▶ **Task statement**: Your answer should reproduce every line of the material in which the word "docs" occurs.

[[ Data to use open ]]

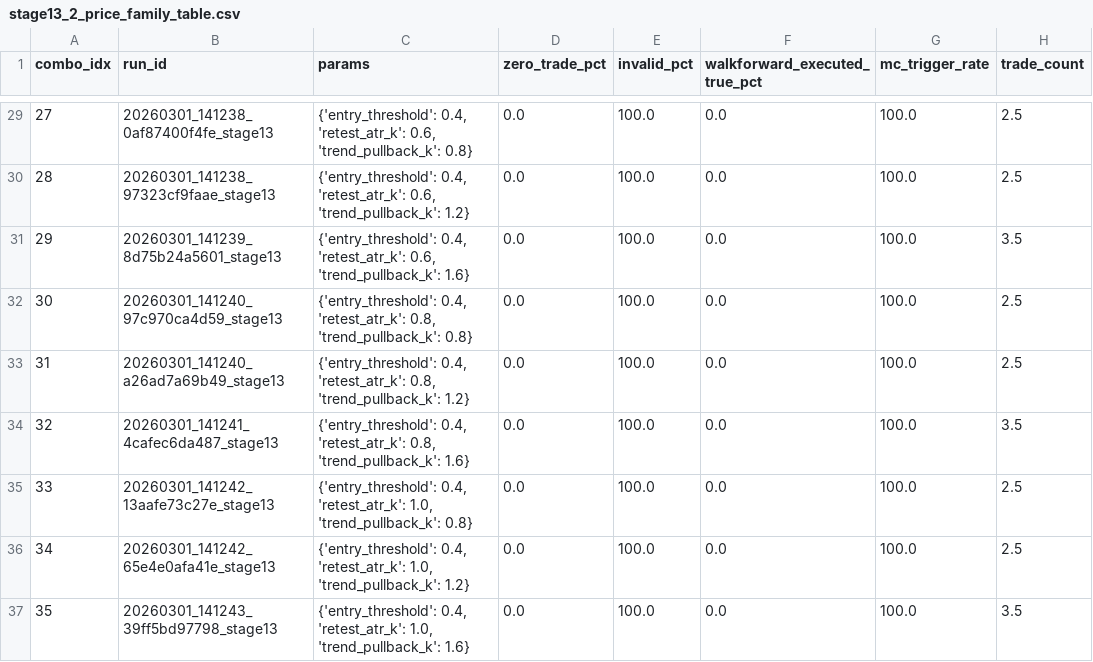
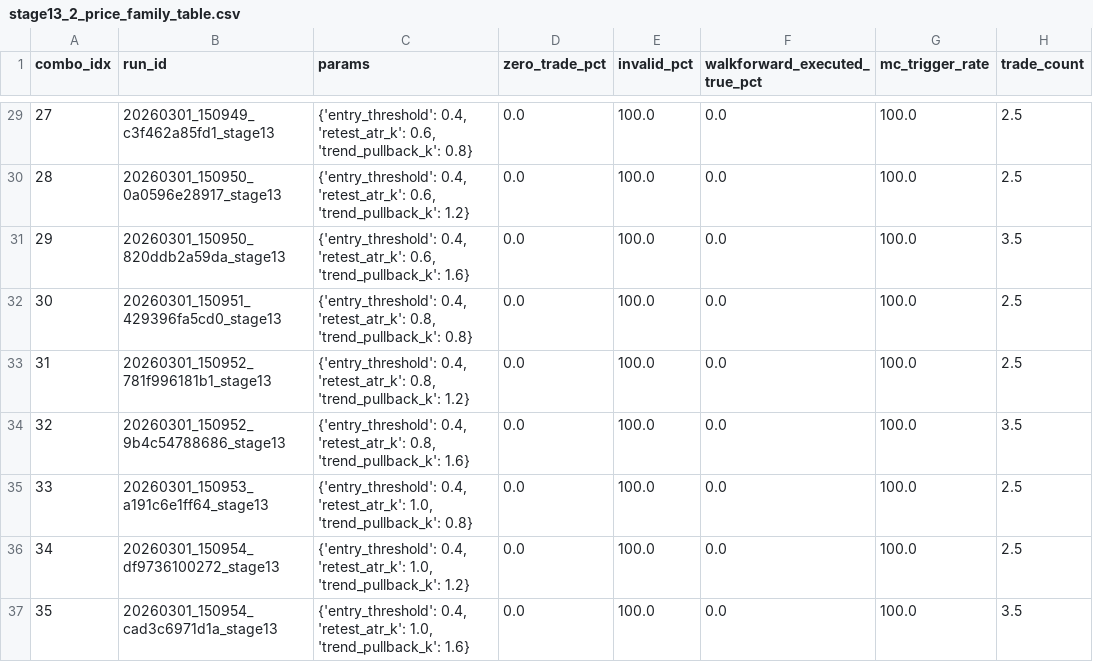
Before and after one commit to SepehrQasemi/Buff-mini, a CSV file: docs/stage13_2_price_family_table.csv, drawn as a sheet; only a part is shown, gaps mark what is left out; the diff covers the shown part only; the diff names each change by its address in the sheet, - before the commit and + after, or states it on an @@ line.

Commit message:
Stage-13 docs refresh after final dry-run smoke

```diff
--- a/docs/stage13_2_price_family_table.csv
+++ b/docs/stage13_2_price_family_table.csv
-B29 (run_id): 20260301_141238_0af87400f4fe_stage13
+B29 (run_id): 20260301_150949_c3f462a85fd1_stage13
-B30 (run_id): 20260301_141238_97323cf9faae_stage13
+B30 (run_id): 20260301_150950_0a0596e28917_stage13
-B31 (run_id): 20260301_141239_8d75b24a5601_stage13
+B31 (run_id): 20260301_150950_820ddb2a59da_stage13
-B32 (run_id): 20260301_141240_97c970ca4d59_stage13
+B32 (run_id): 20260301_150951_429396fa5cd0_stage13
-B33 (run_id): 20260301_141240_a26ad7a69b49_stage13
+B33 (run_id): 20260301_150952_781f996181b1_stage13
-B34 (run_id): 20260301_141241_4cafec6da487_stage13
+B34 (run_id): 20260301_150952_9b4c54788686_stage13
-B35 (run_id): 20260301_141242_13aafe73c27e_stage13
+B35 (run_id): 20260301_150953_a191c6e1ff64_stage13
-B36 (run_id): 20260301_141242_65e4e0afa41e_stage13
+B36 (run_id): 20260301_150954_df9736100272_stage13
-B37 (run_id): 20260301_141243_39ff5bd97798_stage13
+B37 (run_id): 20260301_150954_cad3c6971d1a_stage13
```
Also changed, not shown: 27 edited cells elsewhere in this file, docs/stage13_5_combined_matrix.csv, 2 other files.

[[ Data to use closed ]]

▶ **Result of this task**:
Before and after one commit to SepehrQasemi/Buff-mini, a CSV file: docs/stage13_2_price_family_table.csv, drawn as a sheet; only a part is shown, gaps mark what is left out; the diff covers the shown part only; the diff names each change by its address in the sheet, - before the commit and + after, or states it on an @@ line.
Stage-13 docs refresh after final dry-run smoke
--- a/docs/stage13_2_price_family_table.csv
+++ b/docs/stage13_2_price_family_table.csv
Also changed, not shown: 27 edited cells elsewhere in this file, docs/stage13_5_combined_matrix.csv, 2 other files.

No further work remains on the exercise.